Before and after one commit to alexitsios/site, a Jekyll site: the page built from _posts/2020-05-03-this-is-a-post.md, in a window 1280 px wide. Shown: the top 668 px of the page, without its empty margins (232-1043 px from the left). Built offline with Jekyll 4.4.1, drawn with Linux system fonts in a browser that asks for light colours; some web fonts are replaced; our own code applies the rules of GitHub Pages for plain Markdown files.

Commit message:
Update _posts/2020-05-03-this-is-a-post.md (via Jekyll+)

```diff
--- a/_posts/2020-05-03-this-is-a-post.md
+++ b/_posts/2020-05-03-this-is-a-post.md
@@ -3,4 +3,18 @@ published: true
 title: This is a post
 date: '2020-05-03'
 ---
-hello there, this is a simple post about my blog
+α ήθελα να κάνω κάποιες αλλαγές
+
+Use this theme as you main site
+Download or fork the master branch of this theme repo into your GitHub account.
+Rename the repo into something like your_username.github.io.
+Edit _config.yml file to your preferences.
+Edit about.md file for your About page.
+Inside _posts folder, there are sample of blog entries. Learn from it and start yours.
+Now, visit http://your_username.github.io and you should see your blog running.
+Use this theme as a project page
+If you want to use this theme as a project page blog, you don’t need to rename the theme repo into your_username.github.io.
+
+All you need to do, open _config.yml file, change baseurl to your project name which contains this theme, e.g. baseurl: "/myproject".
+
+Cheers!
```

Problem details - Which lines of the data contain "about"? Copy them all.

Solution -
-hello there, this is a simple post about my blog
+Edit about.md file for your About page.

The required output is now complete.